of the Occupation. Home demolitions continue. The unemployment rate is 40% in the West Bank and over 60% in Gaza. The
military raids continue. People die every week. This is not only unjust, it is unsustainable. Power relations are never
kind; they discriminate, they are ugly, they conspire against beauty, they bring out the worst in people, they are
brutal in how they decimate the human desire for freedom.
Were it not for the genuine belief that there is a better way to live among one another, all hope would have been lost
long ago. There's still this sense that people can be good to one another and care for each other, that they can see
past differences, have families and be free to live one's life.
It is on display when the Israeli and Palestinian activists in Ta'ayush organize demonstrations against the Separation
Wall, when ICAHD rebuilds a house, when Bustans builds medical clinics and organizes human rights observers during the
olive harvest, when the coffee shops of Tel Aviv are filled, where the streets close down on Shabbat so families can
take their afternoon strool, when Adalah is taking a case to the Supreme Court or when the Mossawa Center is lobbying
members of the Knesset.
They are not the ones in power, but they hold the Israeli and Palestinian 'street.' They monitor power for a living by
putting themselves on the front lines.
The political footprint of Ariel Sharon is not too pretty when you look into it too much.
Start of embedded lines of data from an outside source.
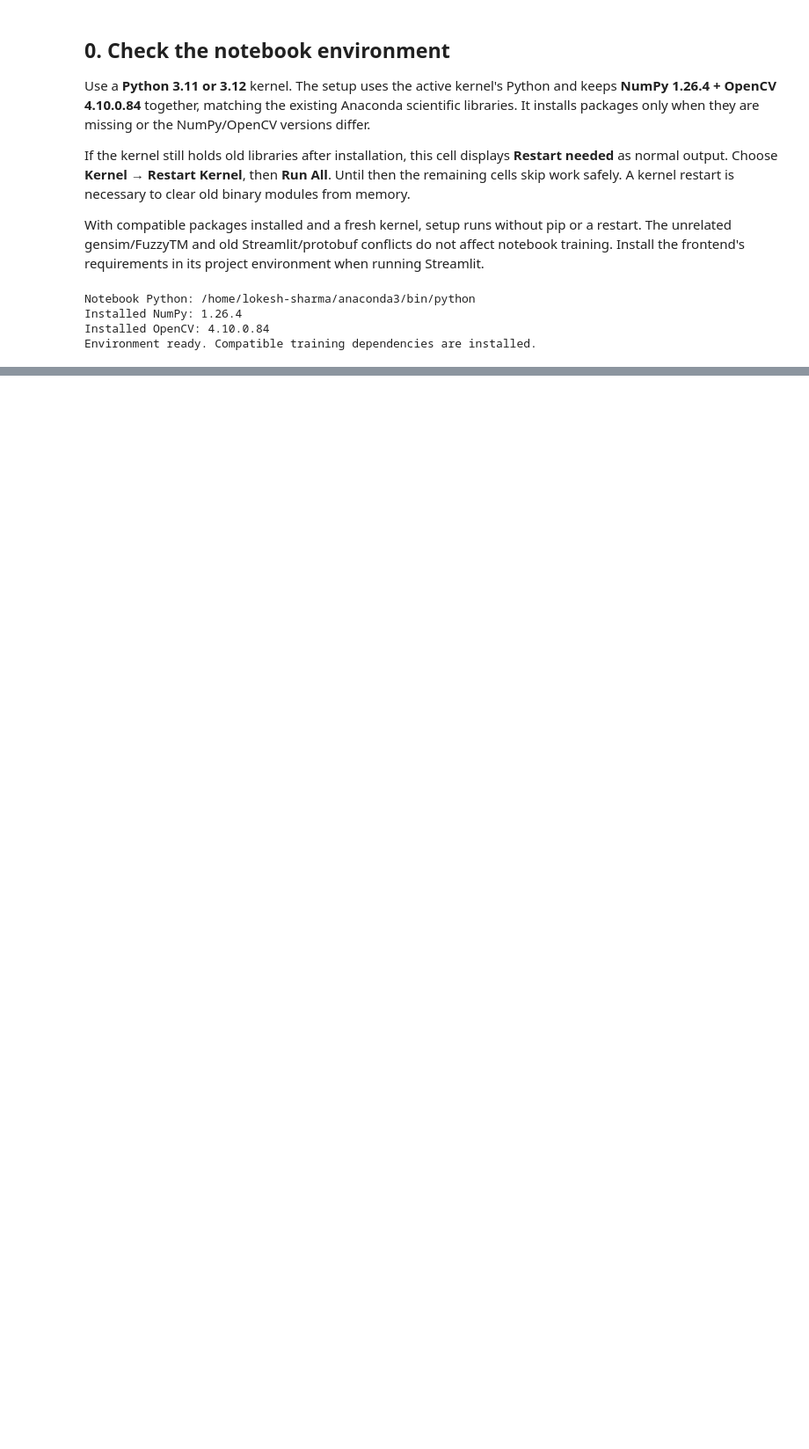
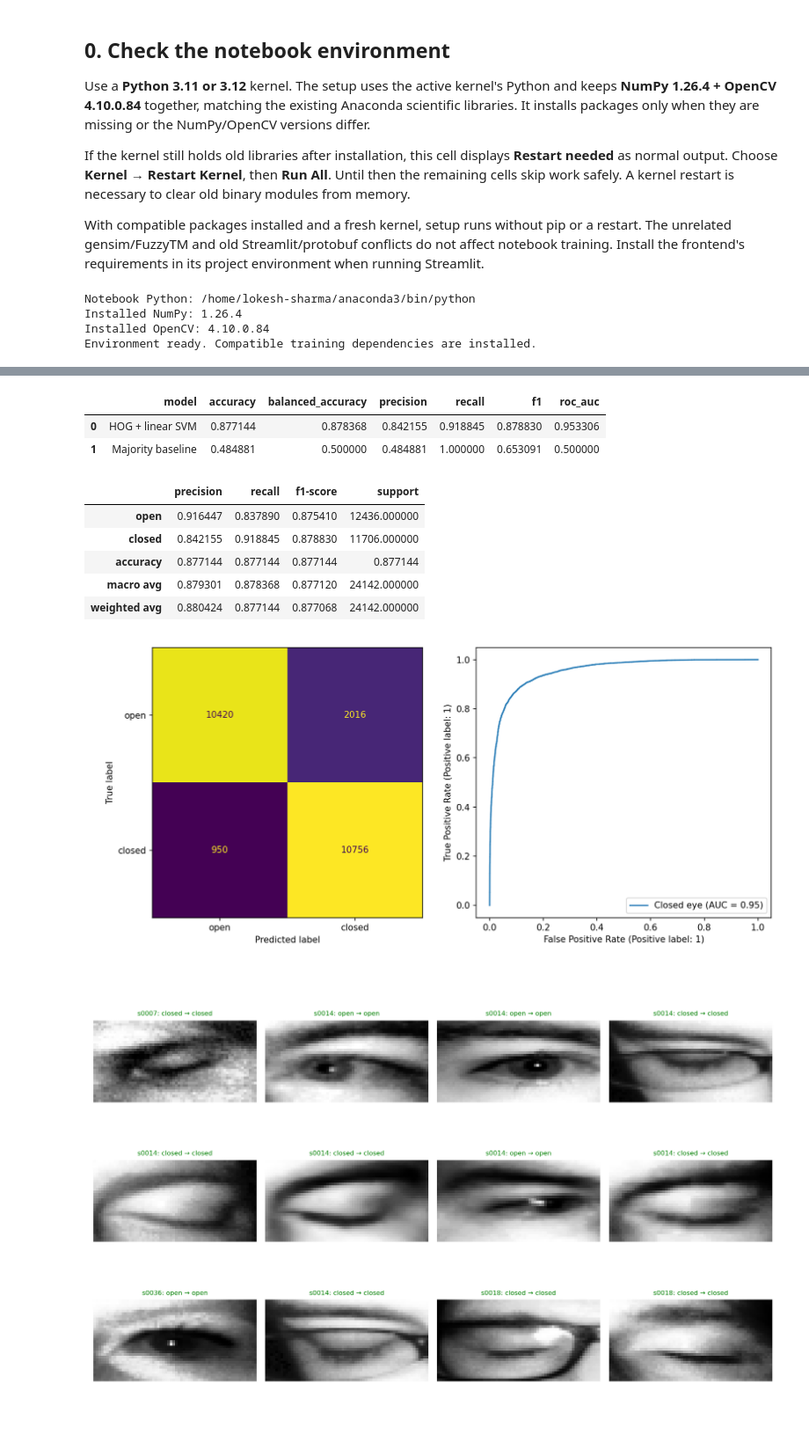
Before and after one commit to NullV-ctor/Drowsiness, a Jupyter notebook: Drowsiness_Model_Training.ipynb, the cells around one changed output, grey strips where cells are left out. Shown at 88% size. Drawn from its saved outputs; the diff is of its cells as text; code cells hidden in the pictures; blank space fills up the shorter version.

```diff
--- a/Drowsiness_Model_Training.ipynb
+++ b/Drowsiness_Model_Training.ipynb
@@ -489,0 +304,14 @@ References: [LinearSVC](https://scikit-learn.org/stable/modules/generated/sklear
+# %%
+MODEL_READY = EVALUATION_READY = EXPORT_READY = False
+if SPLIT_READY:
+    model, selected_params, cv_folds, cv_summary, cv_membership = train_group_cv(
+        development, folds=CV_FOLDS, seed=SEED
+    )
+    cv_folds.to_csv(REPORT_DIR / "cv_fold_results.csv", index=False)
+    cv_summary.to_csv(REPORT_DIR / "validation_trials.csv", index=False)
+    cv_membership.to_csv(REPORT_DIR / "cv_membership.csv", index=False)
+    display(cv_summary.sort_values("mean_balanced_accuracy", ascending=False))
+    print("Selected settings:", selected_params)
+    MODEL_READY = True
+else:
+    print("Training skipped: person-separated development data is not ready.")
@@ -489,0 +354,49 @@ References: [LinearSVC](https://scikit-learn.org/stable/modules/generated/sklear
+# %%
+EVALUATION_READY = EXPORT_READY = False
+if MODEL_READY:
+    import hashlib
+
+    fingerprint = hashlib.sha256(
+        "\n".join(sorted(dataset.relative_path + ":" + dataset.sha256)).encode()
+    ).hexdigest()
+    context = {
+        "seed": SEED,
+        "split_protocol": "Person-held-out test; GroupKFold on development only",
+        "cv_folds": CV_FOLDS,
+        "training_cap_per_person_class": CAP_PER_PERSON_CLASS,
+        "development_available": len(development_all),
+        "dataset_retained": len(dataset),
+        "dataset_fingerprint": fingerprint,
+        "test_downsampled": False,
+    }
+    metrics, comparison = evaluate_and_export(
+        model,
+        selected_params,
+        development,
+        test,
+        REPORT_DIR,
+        MODEL_DIR,
+        cv_summary,
+        context,
+    )
+    display(comparison)
+    display(pd.DataFrame(metrics["classification_report"]).T)
+    display(Image(filename=str(REPORT_DIR / "confusion_matrix.png")))
+    display(Image(filename=str(REPORT_DIR / "example_predictions.png")))
+    print("Saved:", MODEL_DIR / "eye_state_model.npz")
+    print("Reports:", REPORT_DIR)
+    EVALUATION_READY = EXPORT_READY = True
+else:
+    print("Evaluation/export skipped: no model trained in this run.")
+# %% [output]
+|  | model | accuracy | balanced_accuracy | precision | recall | f1 | roc_auc |
+| 0 | HOG + linear SVM | 0.877144 | 0.878368 | 0.842155 | 0.918845 | 0.878830 | 0.953306 |
+| 1 | Majority baseline | 0.484881 | 0.500000 | 0.484881 | 1.000000 | 0.653091 | 0.500000 |
+|  | precision | recall | f1-score | support |
+| open | 0.916447 | 0.837890 | 0.875410 | 12436.000000 |
+| closed | 0.842155 | 0.918845 | 0.878830 | 11706.000000 |
+| accuracy | 0.877144 | 0.877144 | 0.877144 | 0.877144 |
+| macro avg | 0.879301 | 0.878368 | 0.877120 | 24142.000000 |
+| weighted avg | 0.880424 | 0.877144 | 0.877068 | 24142.000000 |
+[figure, added]
+[figure, added]
```
Also changed, not shown: parts of 31 cells of this notebook, 28 other files.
To say that many are cynical
about the Ariel Sharon/George W. Bush love-in would be an understatement - they are brothers-in-arms. They are trigger
happy right wing unilateralists not prone to compromise.
It is the great irony of the modern age that Ariel Sharon, the 'father' of the settlements, long the political front man
for the settlement lobby and Eretz Yisrael, Greater Israel, is now the poster boy for peace and the unilateral Gaza
withdrawal. Time will tell what his legacy will be.
Where is the Israeli Left in all this? The silence is deafening.
For a just peace in Israel and Palestine, it almost requires a Democratic US President, an Israeli Labour Prime Minister
and a stable Palestinian leadership. None of these factors exist today. So if it happens on their watch, it will be
nothing short of a miracle. But this is the Holy Land, so something may just come of it.
The assertion that when Palestinian violence ends and only when Israeli security is ensured is the point at which
Palestinian self-determination will be considered, needs to be challenged. While there are legitimate concerns, the
clearly disproportionate actions of constructing a Separation Wall, annexing territory, expanding settlements and all
the infrastructure required to resource them is resulting in a situation where even the UN Special Rapporteur for
Palestine is calling the situation in the West Bank as akin to "Apartheid."
At every stage, there is continued control over illegal settlement blocs, movement restrictions for Palestinians and the
maintenance of a weakened Palestinian state with little sovereignty.
Will the Israeli and Palestinian street step up to the table or will they keep taking it on the chin?
The movement towards a just peace will require the application of international law and international pressure,
diplomatic pressure by the EU and the US and for Israelis and Palestinians to engage in mass non-violent resistance
opposing the Occupation. The conditions for a just peace require nothing less.
There must be better way to live together than what's been on offer by the Israeli and Palestinian leadership thus far.